Beer Review 0191: Samuel Adams Boston Lager
Well, we couldn’t go too much longer without reviewing the flagship of The Boston Beer Company: Boston Lager.
The original recipe for Boston Lager was developed in 1860 by Louis Koch. In 1984, Jim Koch, by this time five generations removed but the first to follow in his family’s brewing footsteps, brewed the beer according to recipe in his kitchen. Jim Koch, a Harvard graduate, then left his job at Boston Consulting Group and started a brewery.
Samuel Adams — the beer brand — was named in honor of the American patriot famous for his role in the Boston Tea Party and American Revolution. In 1985, the Louis Koch Lager became Samuel Adams Boston Lager, and the brew was voted as the best beer in America at the Great American Beer Festival.
At the time, Koch had trouble finding the hop varieties he needed for the updated Boston Lager — Noble and Hallertau hops were near extinction in the United States. But after the initial success of Boston Lager, Koch convinced hopsters to begin growing those varieties again. Today, Samuel Adams is such a big buyer of hops, they sell them to small craft breweries that often can’t get their hands on particular varieties.

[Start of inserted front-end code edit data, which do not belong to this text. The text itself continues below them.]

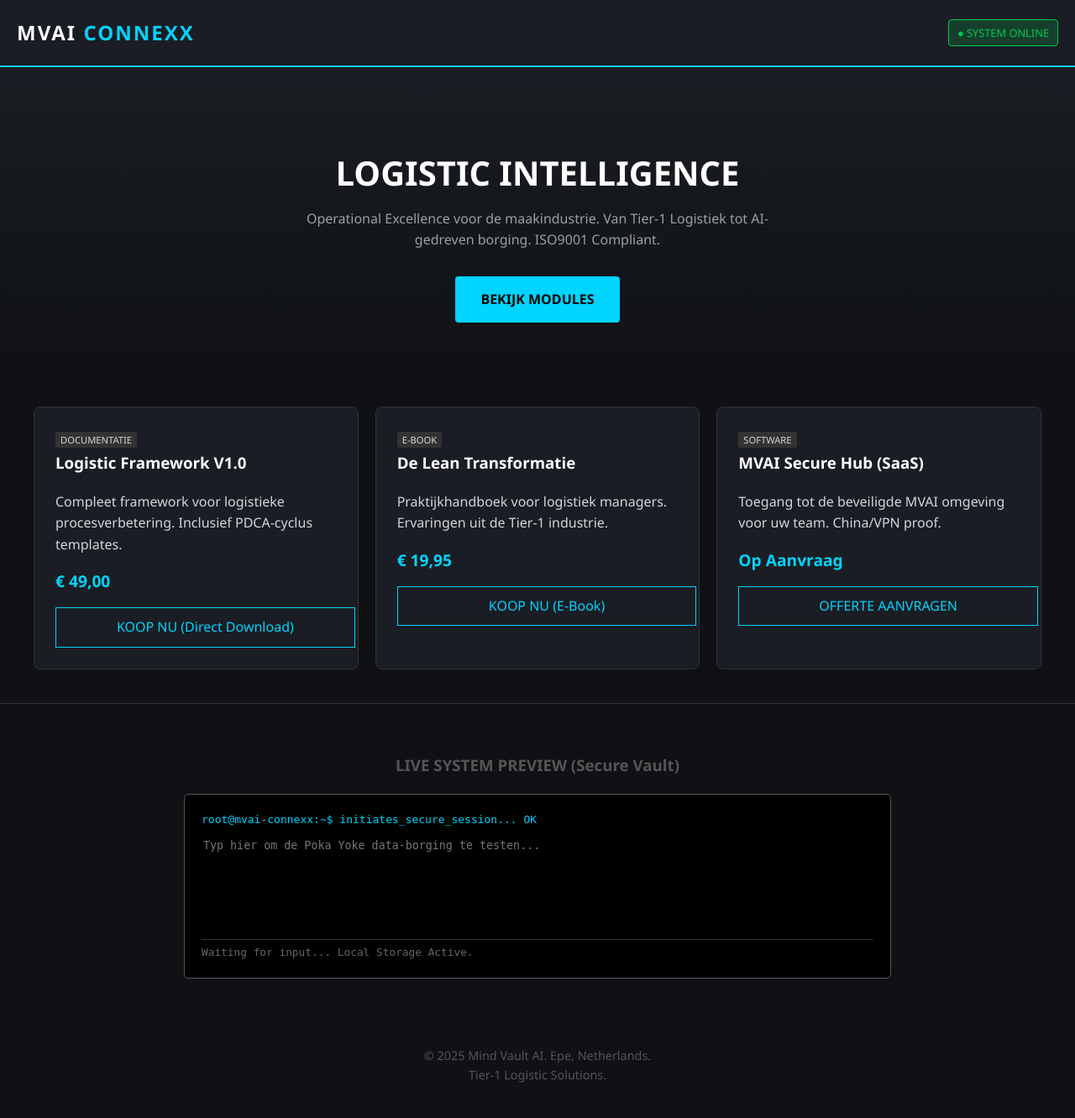
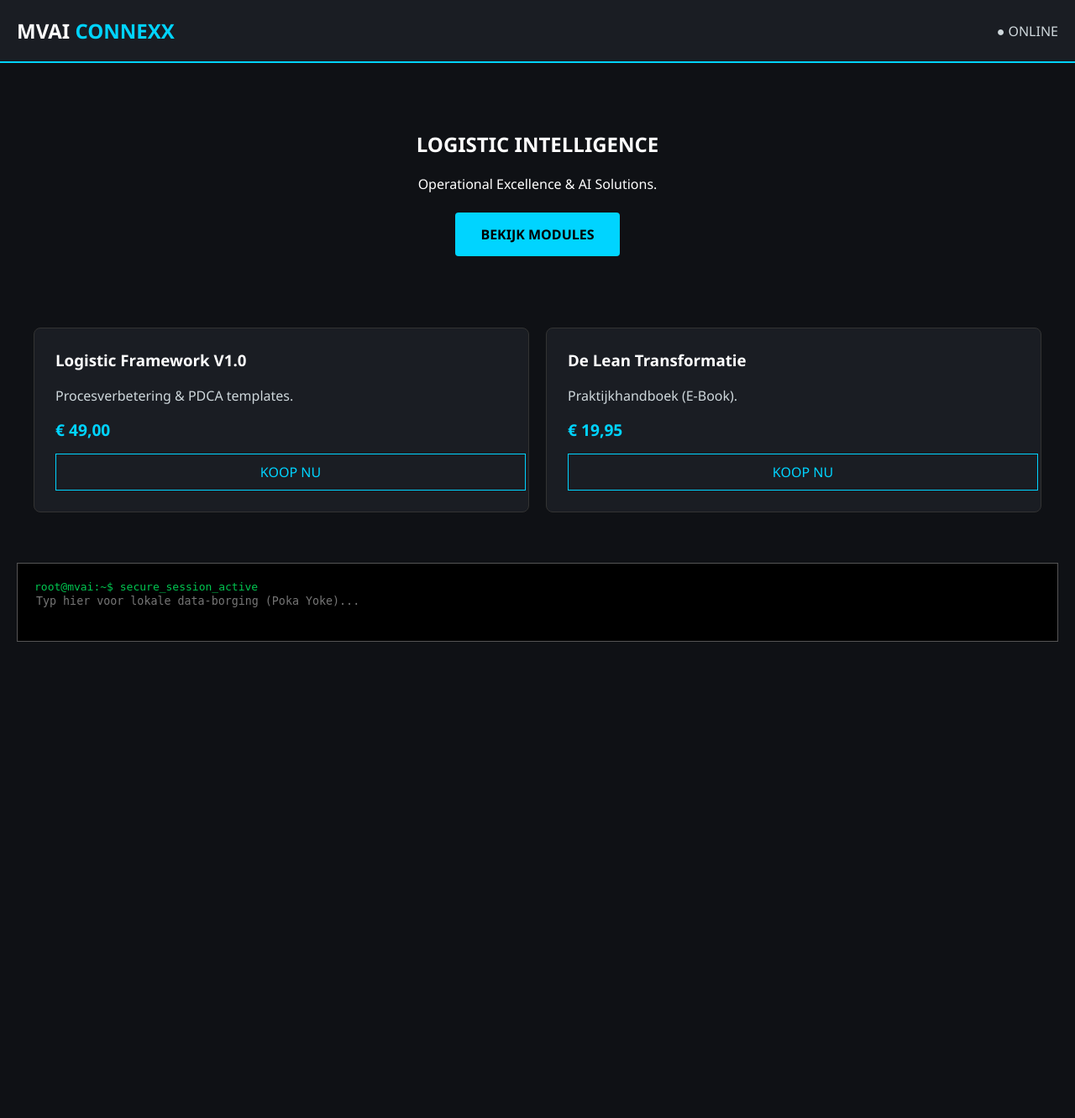
Before and after one commit to Mind-Vault-AI/mvai-connexx, a Flask app: page / in a window 1280 px wide. Shown: the whole page at 84% size. After the commit the page ends 764 px from the top, so only its background shows below. Run offline with Flask 3, Linux system fonts and the light colour scheme.

Commit message:
Refactor dashboard HTML and update styles
Updated styles and content for the dashboard layout, removing unnecessary comments and adjusting the hero section text. Modified button links and card descriptions for clarity.

```diff
--- a/templates/dashboard.html
+++ b/templates/dashboard.html
@@ -5,110 +5,54 @@
     <meta name="viewport" content="width=device-width, initial-scale=1.0">
     <title>MVAI | Global Intelligence Hub</title>
     <style>
-        /* VMI / MILITARY GRADE DESIGN */
         :root { --bg: #0f1115; --panel: #1a1d23; --accent: #00d4ff; --text: #cfd8dc; --green: #00c851; }
-        body { background-color: var(--bg); color: var(--text); font-family: 'Segoe UI', Roboto, Helvetica, sans-serif; margin: 0; padding: 0; line-height: 1.6; }
-
-        /* HEADER */
+        body { background-color: var(--bg); color: var(--text); font-family: 'Segoe UI', sans-serif; margin: 0; padding: 0; }
         header { background: var(--panel); padding: 20px; border-bottom: 2px solid var(--accent); display: flex; justify-content: space-between; align-items: center; }
-        .logo { font-weight: 900; font-size: 1.5rem; letter-spacing: 2px; color: #fff; }
-        .status { font-size: 0.8rem; background: rgba(0, 200, 81, 0.2); color: var(--green); padding: 5px 10px; border: 1px solid var(--green); border-radius: 4px; }
-
-        /* HERO SECTION */
-        .hero { padding: 60px 20px; text-align: center; background: linear-gradient(180deg, var(--panel) 0%, var(--bg) 100%); }
-        .hero h2 { font-size: 2.5rem; color: #fff; margin-bottom: 10px; }
-        .hero p { max-width: 600px; margin: 0 auto 30px; color: #9aa0a6; }
-        .btn-main { background: var(--accent); color: #000; padding: 15px 30px; font-weight: bold; text-decoration: none; border-radius: 4px; display: inline-block; }
-
-        /* MODULES GRID (SHOP) */
+        .logo { font-weight: 900; font-size: 1.5rem; color: #fff; }
+        .hero { padding: 60px 20px; text-align: center; color: #fff; }
+        .btn-main { background: var(--accent); color: #000; padding: 15px 30px; text-decoration: none; font-weight: bold; border-radius: 4px; }
         .grid { display: grid; grid-template-columns: repeat(auto-fit, minmax(300px, 1fr)); gap: 20px; padding: 40px 20px; max-width: 1200px; margin: 0 auto; }
-        .card { background: var(--panel); border: 1px solid #333; padding: 25px; border-radius: 8px; transition: transform 0.2s; }
-        .card:hover { transform: translateY(-5px); border-color: var(--accent); }
+        .card { background: var(--panel); padding: 25px; border-radius: 8px; border: 1px solid #333; }
         .card h3 { color: #fff; margin-top: 0; }
-        .tag { font-size: 0.7rem; background: #333; padding: 2px 6px; border-radius: 3px; margin-right: 5px; }
-        .price { font-size: 1.2rem; font-weight: bold; color: var(--accent); display: block; margin: 15px 0; }
-        .btn-buy { width: 100%; display: block; background: transparent; border: 1px solid var(--accent); color: var(--accent); padding: 10px; text-align: center; text-decoration: none; cursor: pointer; }
+        .price { font-size: 1.2rem; color: var(--accent); font-weight: bold; display: block; margin: 15px 0; }
+        .btn-buy { display: block; width: 100%; padding: 10px; border: 1px solid var(--accent); color: var(--accent); text-align: center; text-decoration: none; }
         .btn-buy:hover { background: var(--accent); color: #000; }
-
-        /* LIVE TERMINAL DEMO */
-        .terminal-wrapper { padding: 40px 20px; border-top: 1px solid #333; }
-        .terminal { max-width: 800px; margin: 0 auto; background: #000; border: 1px solid #555; padding: 20px; font-family: monospace; border-radius: 5px; }
-        textarea { width: 100%; background: transparent; border: none; color: var(--green); outline: none; resize: none; height: 100px; font-family: monospace; }
-        .logs { font-size: 0.8rem; color: #666; margin-top: 10px; border-top: 1px solid #333; padding-top: 5px; }
-
-        /* FOOTER */
-        footer { text-align: center; padding: 40px; color: #555; font-size: 0.9rem; }
+        .terminal { background: #000; padding: 20px; font-family: monospace; color: var(--green); margin: 20px; border: 1px solid #555; }
+        textarea { width: 100%; background: transparent; border: none; color: inherit; resize: none; outline: none; }
     </style>
 </head>
 <body>
-
 <header>
     <div class="logo">MVAI <span style="color:var(--accent)">CONNEXX</span></div>
-    <div class="status">● SYSTEM ONLINE</div>
+    <div>● ONLINE</div>
 </header>
-
 <div class="hero">
     <h2>LOGISTIC INTELLIGENCE</h2>
-    <p>Operational Excellence voor de maakindustrie. Van Tier-1 Logistiek tot AI-gedreven borging. ISO9001 Compliant.</p>
-    <a href="#shop" class="btn-main">BEKIJK MODULES</a>
+    <p>Operational Excellence & AI Solutions.</p>
+    <br><a href="#shop" class="btn-main">BEKIJK MODULES</a>
 </div>
-
 <div id="shop" class="grid">
     <div class="card">
-        <span class="tag">DOCUMENTATIE</span>
         <h3>Logistic Framework V1.0</h3>
-        <p>Compleet framework voor logistieke procesverbetering. Inclusief PDCA-cyclus templates.</p>
+        <p>Procesverbetering & PDCA templates.</p>
         <span class="price">€ 49,00</span>
-        <a href="#" class="btn-buy">KOOP NU (Direct Download)</a>
+        <a href="#" class="btn-buy">KOOP NU</a>
     </div>
-
     <div class="card">
-        <span class="tag">E-BOOK</span>
         <h3>De Lean Transformatie</h3>
-        <p>Praktijkhandboek voor logistiek managers. Ervaringen uit de Tier-1 industrie.</p>
+        <p>Praktijkhandboek (E-Book).</p>
         <span class="price">€ 19,95</span>
-        <a href="#" class="btn-buy">KOOP NU (E-Book)</a>
-    </div>
-
-    <div class="card">
-        <span class="tag">SOFTWARE</span>
-        <h3>MVAI Secure Hub (SaaS)</h3>
-        <p>Toegang tot de beveiligde MVAI omgeving voor uw team. China/VPN proof.</p>
-        <span class="price">Op Aanvraag</span>
-        <a href="#" class="btn-buy">OFFERTE AANVRAGEN</a>
+        <a href="#" class="btn-buy">KOOP NU</a>
     </div>
 </div>
-
-<div class="terminal-wrapper">
-    <h3 style="text-align:center; color:#555;">LIVE SYSTEM PREVIEW (Secure Vault)</h3>
-    <div class="terminal">
-        <div style="color:var(--accent); margin-bottom:10px;">root@mvai-connexx:~$ initiates_secure_session... OK</div>
-        <textarea id="inp" placeholder="Typ hier om de Poka Yoke data-borging te testen..."></textarea>
-        <div class="logs" id="log-display">Waiting for input... Local Storage Active.</div>
-    </div>
+<div class="terminal">
+    <div>root@mvai:~$ secure_session_active</div>
+    <textarea id="inp" placeholder="Typ hier voor lokale data-borging (Poka Yoke)..."></textarea>
 </div>
-
-<footer>
-    &copy; 2025 Mind Vault AI. Epe, Netherlands.<br>
-    Tier-1 Logistic Solutions.
-</footer>
-
 <script>
-    // DEZE LOGICA BLIJFT HETZELFDE (Het werkt!)
     const i=document.getElementById('inp');
-    const l=document.getElementById('log-display');
-
     i.value=localStorage.getItem('draft')||'';
-
-    i.oninput=()=>{
-        localStorage.setItem('draft',i.value);
-        l.innerText = "Saving to Local Device: " + new Date().toLocaleTimeString();
-
-        // Auto-save simulatie
-        fetch('/api/save',{method:'POST',headers:{'Content-Type':'application/json'},body:JSON.stringify({txt:i.value})})
-        .catch(e=>console.log('Offline mode'));
-    };
+    i.oninput=()=>{ localStorage.setItem('draft',i.value); };
 </script>
-
 </body>
 </html>
```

This is an important review because Boston Lager is a transition beer for many craft drinkers, meaning this particular brew is often the first non-macro lager to be experimented with. While Boston Lager wasn’t my “transitional” beer, I think I’ve drank enough of these to make a small fort. At just 4.9% ABV (alcohol by volume), this may be the quintessential American session beer which many call their “go-to” drink.
Pouring made an average size head, frothy and rocky, with a lasting quality. The beer was exceptionally clear, practically sparkling, with a firework-like display of carbonation bubbles zipping to the surface. The beer’s color was deep gold, almost verging toward amber, and the lacing was good, leaving behind some nice thick patches.
The aromatics featured grains up front, backed by floral hops that had slight citrus (orange) scents. It’s somewhat grassy and has a touch of biscuit malt, and there was a nice combination of crispy spice and caramel sweetness going on.
On the palate, there is a reward of balance to be found. There was sweet caramel at the top, balanced by a nice floral and herbal hop. This continues until the beer finishes with a touch of spice and bitter hops, cleansing the palate and refreshing the taste buds. The texture of the beer was thin and slick.
Perhaps this is the perfect transition beer? The reward for the starter craft beer drinker with Boston Lager is a beverage that is full-flavored, but not full-bodied. This drink will please novice and seasoned crafties alike; this is just a nice, classic beer, and one I would never turn down if offered. While I generally like more of a fuller body, you can’t deny this beer for what it is: a solid offering that has stood the test of time.
Samuel Adams Boston Lager, 84 points. Price: $8.99 US for a six pack.